Maine CDC Press Release
March 12, 2004
Physical Inactivity And Poor Diet Is Climbing To The Number One Cause Of Death
|Contact:||Dora Anne Mills, MD, MPH|
|Director, Bureau of Health|
|Tel: (207) 287-3270|
|TTY: (207) 287-8066|
Augusta - The Department of Human Services today provider further information related to a recent study published in the Journal of the American Medical Association which showed that physical inactivity and poor diet are catching up to tobacco as our number one underlying cause of death in the United States. Applying this study’s outcomes to Maine suggests that an estimated 2,200 Maine people are dying from tobacco every year and 2,100 are dying from physical inactivity or poor diet.

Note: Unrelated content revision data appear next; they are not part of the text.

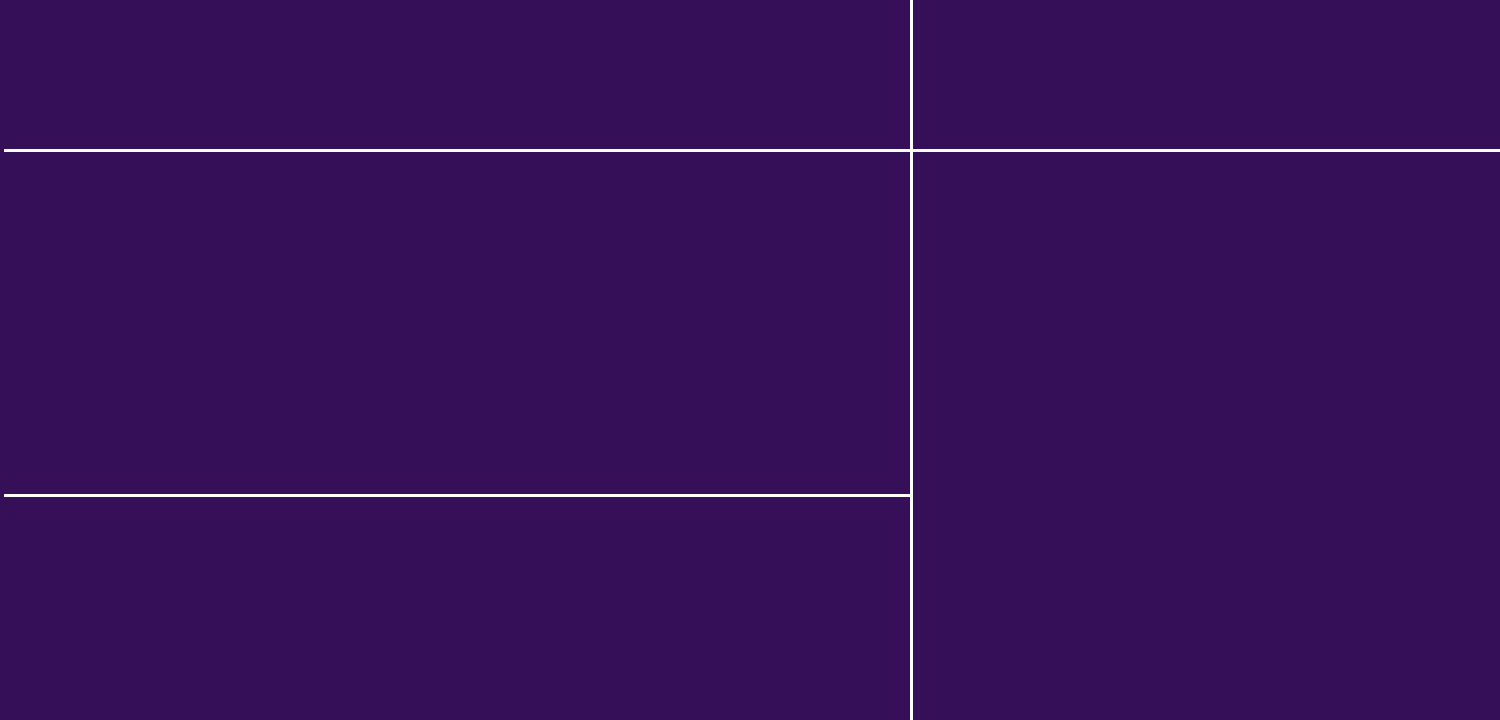
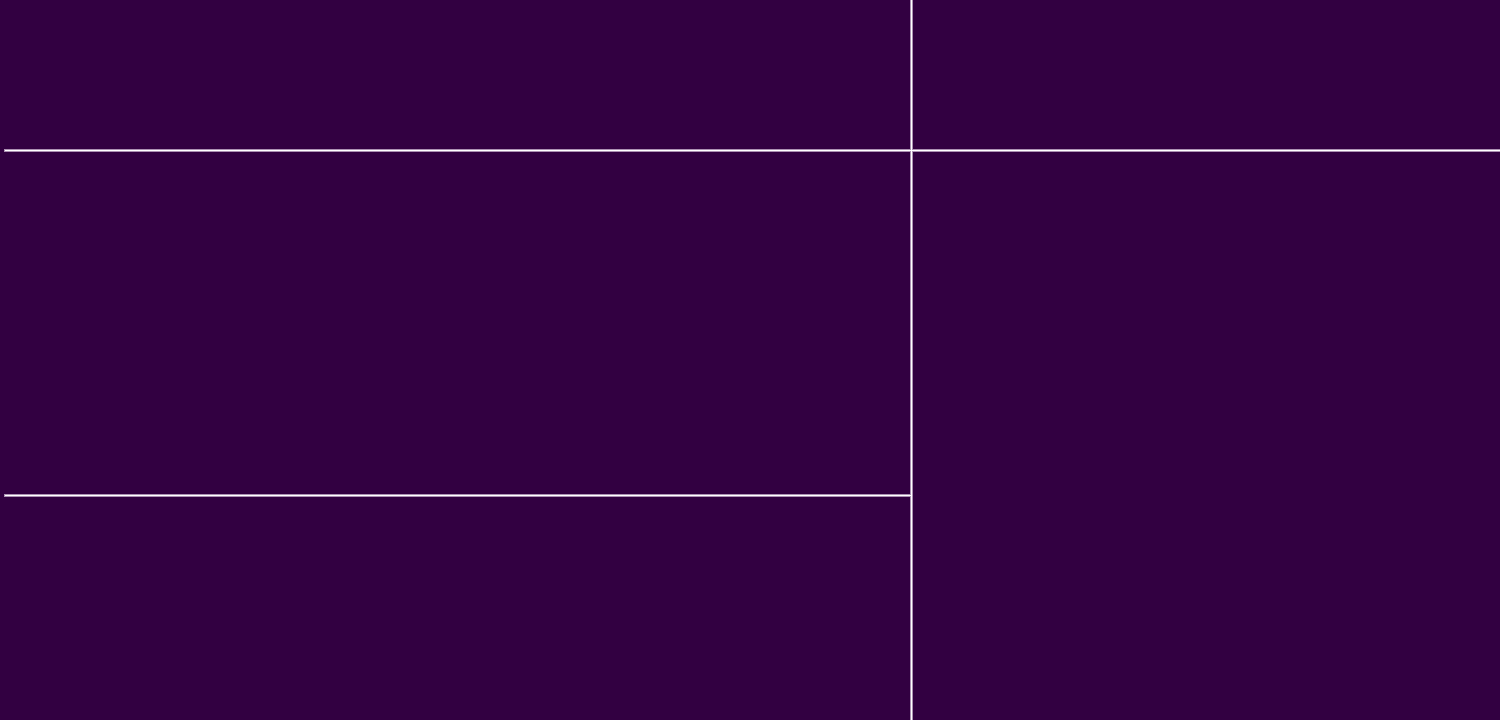
boi that gui color tho

Changed region(s): [[0.5827, 0.6722, 0.6133, 0.7028], [0.5827, 0.1833, 0.6133, 0.2139]]

diff --git a/ClassGUI-Format.py b/ClassGUI-Format.py
@@ -9,7 +9,7 @@ from Team import *
 SmallFont = ("Verdana", 20, "bold")
 myFont = ("Helvetica", 50)
 
-backgroundColor = '#350f58'
+backgroundColor = '#320041'
 btncolor = '#884dbc'
 
 TotalMoney = 100
@@ -144,24 +144,21 @@ class Page2(tk.Frame):
 
         # Labels
         self.Total_money = Label(self, font=SmallFont, text="Total gold:", bg=backgroundColor, foreground='white')
-        self.PlayerCost = Label(self, font=SmallFont, text="Cost", bg=backgroundColor, foreground='white')
+        self.PlayerCost = Label(self, font=SmallFont, text="Cost", bg=backgroundColor,foreground='white')
         self.SearchCost_Text = Label(self, font=SmallFont, text="Type to search after cost", bg=backgroundColor,
-                                     foreground='white')
+                                    foreground='white')
         self.Money = Label(self, font=myFont, text=TotalMoney, bg=backgroundColor, foreground='white')
         self.sortByCost_btn = tk.Button(self, font=SmallFont, bg=btncolor, highlightthickness=0, bd='0',
-                                        text="Sort After Cost",
-                                        command=self.Sort)
+                                        text="Sort After Cost", foreground='white', command=self.Sort)
 
         # Buttons
-        self.buy_btn = tk.Button(self, font=SmallFont, bg=btncolor, highlightthickness=0, bd='0', text="BUY",
+        self.buy_btn = tk.Button(self, font=SmallFont, bg=btncolor, highlightthickness=0, bd='0', text="BUY", foreground='white',
                                  command=self.BuyMenu)
         self.startGame = tk.Button(self, font=SmallFont, bg=btncolor, highlightthickness=0, bd='0', text="Start Game",
                                    command=lambda: controller.show_frame(Page3))
         self.searchByCost_btn = tk.Button(self, font=SmallFont, bg=btncolor, highlightthickness=0, bd='0',
-                                          text="SEARCH",
-                                          command=self.Search1)
-        self.clear_btn = tk.Button(self, font=SmallFont, bg=btncolor, highlightthickness=0, bd='0', text="CLEAR SEARCH",
-                                   command=self.clearSearch)
+                                          text="SEARCH", foreground = 'white',command=self.Search1)
+        self.clear_btn = tk.Button(self, font=SmallFont, bg=btncolor, highlightthickness=0, bd='0', text="CLEAR SEARCH", foreground='white', command=self.clearSearch)
 
         # Entry
         self.Search_cost = tk.Entry(self, bg=btncolor, font=SmallFont, foreground='white')
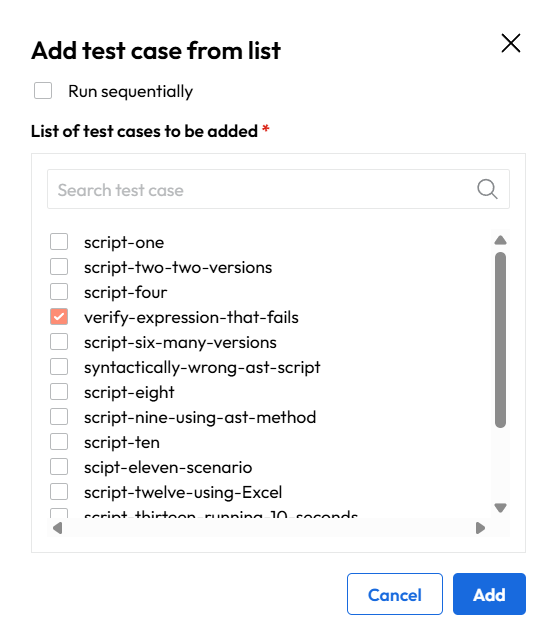
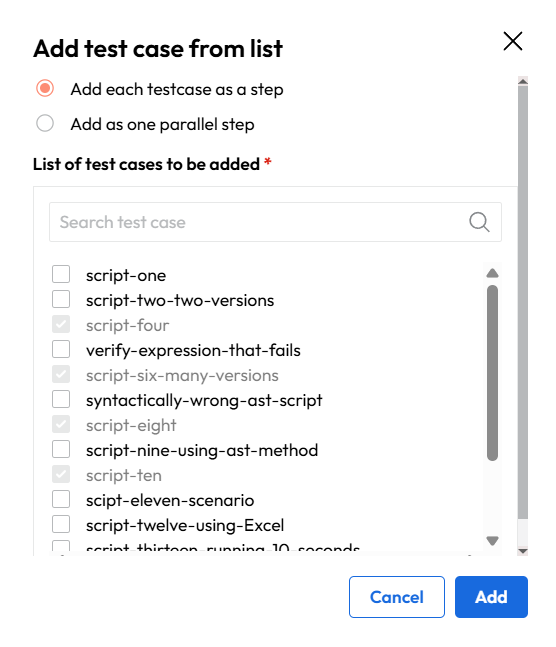
add test dialog changes and run sequentially changes

diff --git a/docs/test_sets.md b/docs/test_sets.md
@@ -46,18 +46,7 @@ The trash can icon always removes just one test case
 ![testset-edit.png](assets/ControlPanelDocu/testset-edit.png)
 <figcaption>Highlight of the add and remove buttons.</figcaption>
 
-When adding testcases a dialog appears. In the Add Test Case dialog, test cases that are already included in the test set are preselected.
-To add new test cases, select them and click Add.
-
-!!!warning "Important"
-    Existing test cases are preselected; keep them checked if you want to retain them in the test set, as unchecking them will remove them.
-
-If the Run sequentially checkbox is selected, new test cases are added as separate steps. 
-If it is not selected, the new test cases are added together as a single parallel step.
-
-![testset-add-dialog.png](assets/ControlPanelDocu/testset-add-dialog.png)
-<figcaption>Dialog for adding testcases to test set with a preselected testcase</figcaption>
-
+For more details on the topic of adding testcases check out the chapter [Add test cases to already existing test set](#add-test-cases-to-already-existing-test-set).
 
 ##### Sequence of execution
 
@@ -152,6 +141,10 @@ The window lists the individual Test Cases included in the run. For each case, t
 To create a test set you can use the *Create Test Set* button in the Test Sets screen or you can use the *Create New* in the Tests screen.
 Then a dialog will appear where you can set up the name, description and select test cases that will be part of this set.
 
+If the *Add each testcase as a step* radio button is selected the newly selected test cases are each added as separate steps.
+
+If the *Add as one parallel step* radio button is selected then all of the selected testcases will be added as one parallel step.
+
 ![test_set_create.png](assets/ControlPanelDocu/test_set_create.png)
 <figcaption>Dialog for test set creation</figcaption>
 
@@ -162,9 +155,13 @@ In this case the same dialog appears but with already preselected testcase or al
 In the Test set view in an open test set you can click on the *Edit* button in the Definitions tab.
 This will enable editing of the test set. Then you click on the *Add test case* button which will open a dialog from which you can select a test case that will be added to this set.
 
-It also shows all the testcases that are present in this set. You can also remove test cases from this set by unchecking them in the list.
-![test_set_add_case.png](assets/ControlPanelDocu/test_set_add_case.png)
-<figcaption>Dialog for adding a test case</figcaption>
+In the Add Test Case dialog, test cases that are already included in the test set are preselected and greyed out.
+To add new test cases, select them and click Add.
+
+For the meaning of the *Add each testcase as a step* and *Add as one parallel step*, check [Add new test set](#add-new-test-set).
+
+![testset-add-dialog.png](assets/ControlPanelDocu/testset-add-dialog.png)
+<figcaption>Dialog for adding a test case with greyed out testcases</figcaption>
 
 Another option is to use the context menu for the [folders](test_case_repository.md#folder-context-menu) and [testcases](test_case_repository.md#test-case-context-menu) in the test case screen.
 Then you choose add to existing test set and then select the test set to which you want to add this test case or folder.

diff --git a/docs/release_notes.md b/docs/release_notes.md
@@ -20,8 +20,8 @@
 #### Other
 
 - Visual tweaks to test set editor
-- Improved selection behavior in the Add Test Case dialog 
-- Run sequentially checkbox changed to radio buttons for better clarity
+- Improved selection behavior in the Add Test Case dialog. [Read more](test_sets.md#add-new-test-set)
+- Run sequentially checkbox changed to radio buttons for better clarity. [Read more](test_sets.md#add-test-cases-to-already-existing-test-set)
 - Test sets are ordered alphabetically
 - Replaced stop execution icon
 - Removed test case list from the schedule dialog on the test set screen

“The solution to this health problem involves all of us taking better responsibility for our diet and physical activity,” said Acting DHS Commissioner John R. Nicholas. “Many Maine communities have already taken small but significant steps to make it easier for all of us to maintain a healthy weight.” Commissioner Nicholas noted that a number of Maine communities have already opened school gyms in the evenings for community use, promoted farmers’ markets, replaced school soda with milk, and paved road shoulders to allow for more pedestrian use.
Ten years ago, a similar study estimated that a yearly average of 1,460 Maine people, or four every day, were dying from poor diet or physical inactivity. This recent study now puts that estimate to six people every day, a number on par with the six per day that are estimated to die from tobacco.
“These findings are confirmed by our increasing obesity and overweight epidemic,” said Dora Anne Mills, MD, MPH, Director of DHS’s Bureau of Health. “With about 60% of Maine adults overweight or obese and one-third of Maine youth weighing too much, this epidemic has become one of our biggest challenges.”
Further application of this study, which was conducted by the Centers for Disease Control and Prevention, suggests that each year an estimated 500 Maine people are dying from alcohol and illicit drug use, 300 from pollution and 250 from vehicle crashes and firearms. Overall, about half of all deaths in the U.S. and in Maine are from a small number of preventable causes.
Dr. Mills noted that the state is making a concerted effort to address the physical inactivity and poor diet problems in Maine. “The newest phase of our Healthy Weight Awareness Campaign is called ‘Get Your Portions in Proportion,’” she said. “The ads encourage us to take smaller helpings of food at mealtime, and in light of the results of this recent study, that’s even more appropriate.”
More information is available on the web at www.HealthyMainePartnerships.org or by calling Debbie Wigand at (207) 287-4624.